# Exercise objective:
Write out the entries below exactly, starting at the first line and stopping after the line that contains "user's device -->"; skip all pictures.

# Dataset entries:
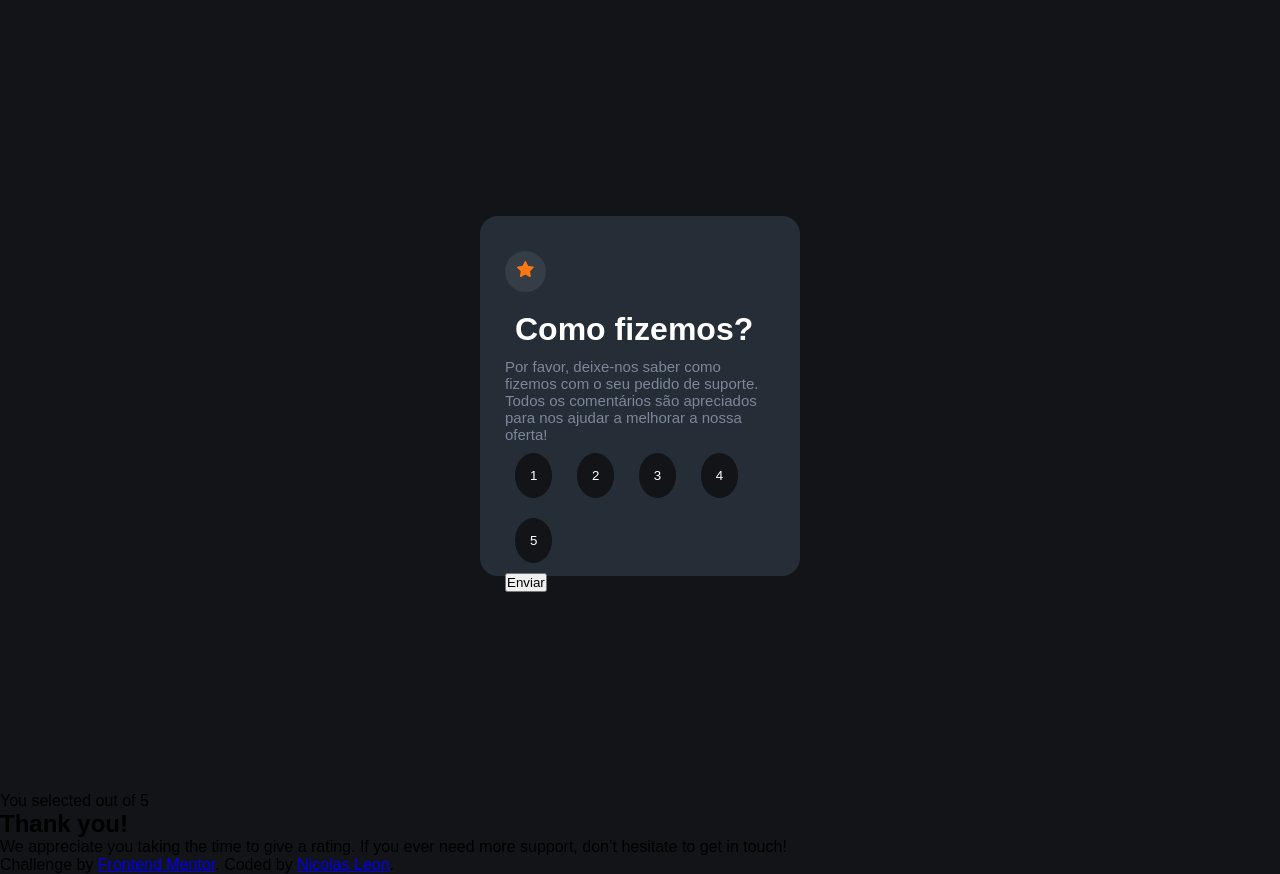
Repository: Leonngc/projeto-avaliacao
Page: index.html
The author's editor kept a copy of each file at every save. The page is drawn from the files as they stood at one save, then again after the next save.
The browser window is 1280 px wide. The pictures show the whole page.
Some web fonts or font styles are not loaded; a fallback is used.

Above is the page before, as saved 2023-01-25 23:34:26.

### index.html
<!DOCTYPE html>
<html lang="en">
<head>
  <meta charset="UTF-8">
  <meta name="viewport" content="width=device-width, initial-scale=1.0"> <!-- displays site properly based on user's device -->

  <link rel="icon" type="image/png" sizes="32x32" href="./images/favicon-32x32.png">

  <title>Frontend Mentor | Interactive rating component</title>

  <link rel="stylesheet" href="styles/style.css">
</head>
<body>

  <!-- Rating state start -->
<form id="avaliation-form">

  <span id="icon-star">
    <img src="images/icon-star.svg" alt="">
  </span>

    <h1>Como fizemos?</h1>

    <p>
      Por favor, deixe-nos saber como fizemos com o seu pedido de suporte. Todos os comentários são apreciados
      para nos ajudar a melhorar a nossa oferta!
    </p>

    <div id="avaliation-btns">
      <input type="button" value="1" class="avaliation">
      <input type="button" value="2" class="avaliation">
      <input type="button" value="3"  class="avaliation">
      <input type="button" value="4"  class="avaliation">
      <input type="button" value="5"  class="avaliation">
    </div>

    <input type="submit" onclick="sent()" value="Enviar"></input>
</form>

  <!-- Rating state end -->

  <!-- Thank you state start -->

  <section id="result-avaliation">
    <p id="avaliacao-user">You selected <!-- Add rating here --> out of 5</p>
    <h1>Thank you!</h1>
    <p>
      We appreciate you taking the time to give a rating. If you ever need more support,
      don’t hesitate to get in touch!
    </p>
  </section>

  <!-- Thank you state end -->


  <div class="attribution">
    Challenge by <a href="https://www.frontendmentor.io?ref=challenge" target="_blank">Frontend Mentor</a>.
    Coded by <a href="#">Nicolas Leon</a>.
  </div>
</body>
</html>

### styles/style.css
@import url('https://fonts.googleapis.com/css2?family= Viaduto & display = swap');
:root{
    --very-dark-blue:hsl(216, 12%, 8%);
    --dark-blue:hsl(213, 19%, 18%);
    --medium-grey: hsl(216, 12%, 54%);
    --light-grey:hsl(217, 12%, 63%);
}

*{
    margin: 0;
    padding: 0;
    box-sizing: border-box;
}

body{
    background-color:var(--very-dark-blue);
    font-family: 'Overpass', sans-serif;
}
span{
    background-color: rgba(255, 255, 255, 0.074);
    padding: 12px;
    border-radius: 50%;
    text-align: center;
}

span > img{
    margin-top: 20px;
}

#avaliation-form{
    background-color:var(--dark-blue);
    width: 25vw;
    height: 50vh;
    padding: 25px;
    margin: 30vh auto;
    color: white;
    border-radius: 18px;
}

#avaliation-form > h1{
    padding: 10px;
    margin-top: 20px;
}

#avaliation-form > p{
    color:var(--medium-grey);
    font-size: 15px;
}

.avaliation{
    margin: 10px;
    border-radius: 50%;
    padding: 15px;
    border: none;
    background-color: var(--very-dark-blue);
    color: white;
}

After the next save:
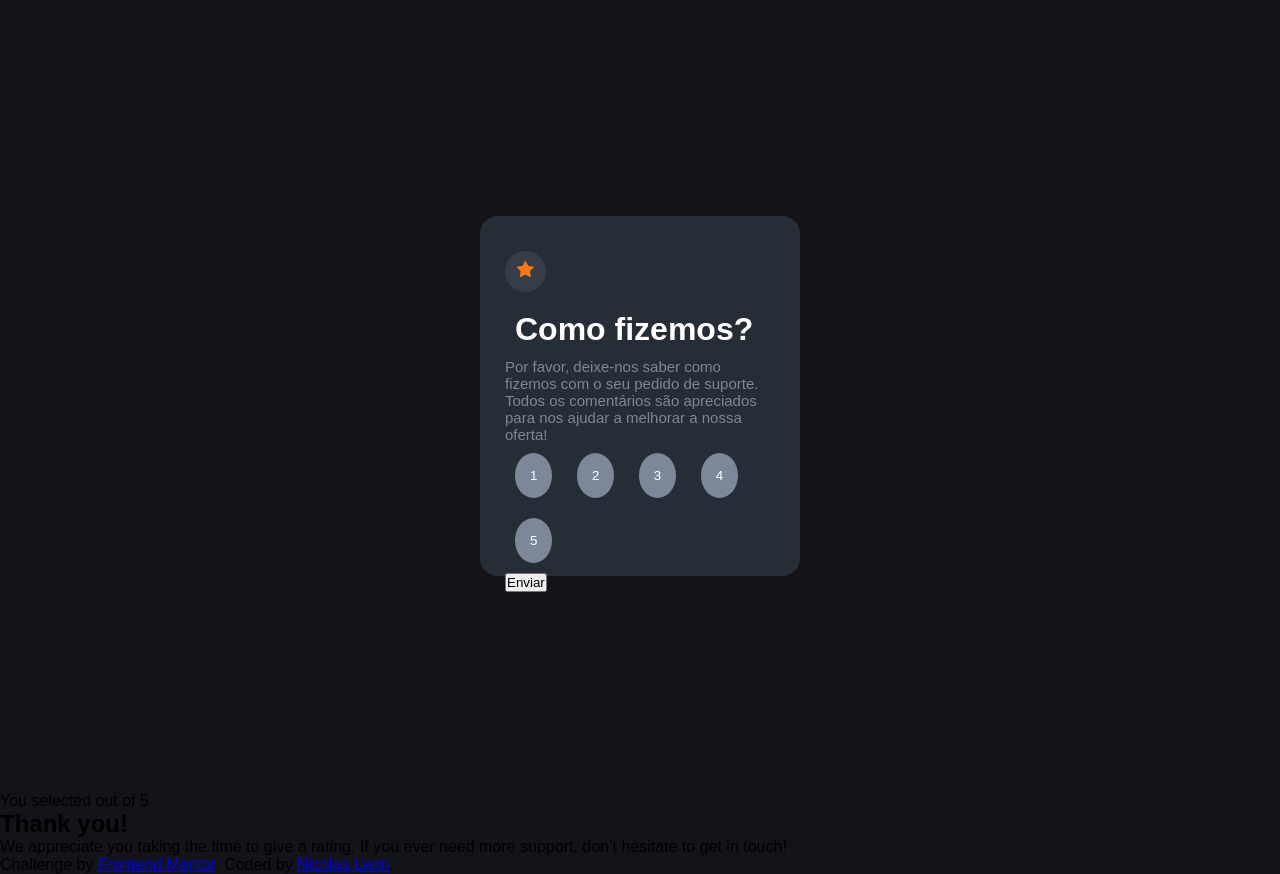
Saved 21 s later.
--- a/styles/style.css
+++ b/styles/style.css
@@ -52,6 +52,6 @@ span > img{
     border-radius: 50%;
     padding: 15px;
     border: none;
-    background-color: var(--very-dark-blue);
+    background-color: var(--medium-grey);
     color: white;
 }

# Exercise result:
Repository: Leonngc/projeto-avaliacao
Page: index.html
The author's editor kept a copy of each file at every save. The page is drawn from the files as they stood at one save, then again after the next save.
The browser window is 1280 px wide. The pictures show the whole page.
Some web fonts or font styles are not loaded; a fallback is used.

Above is the page before, as saved 2023-01-25 23:34:26.

### index.html
<!DOCTYPE html>
<html lang="en">
<head>
  <meta charset="UTF-8">
  <meta name="viewport" content="width=device-width, initial-scale=1.0"> <!-- displays site properly based on user's device -->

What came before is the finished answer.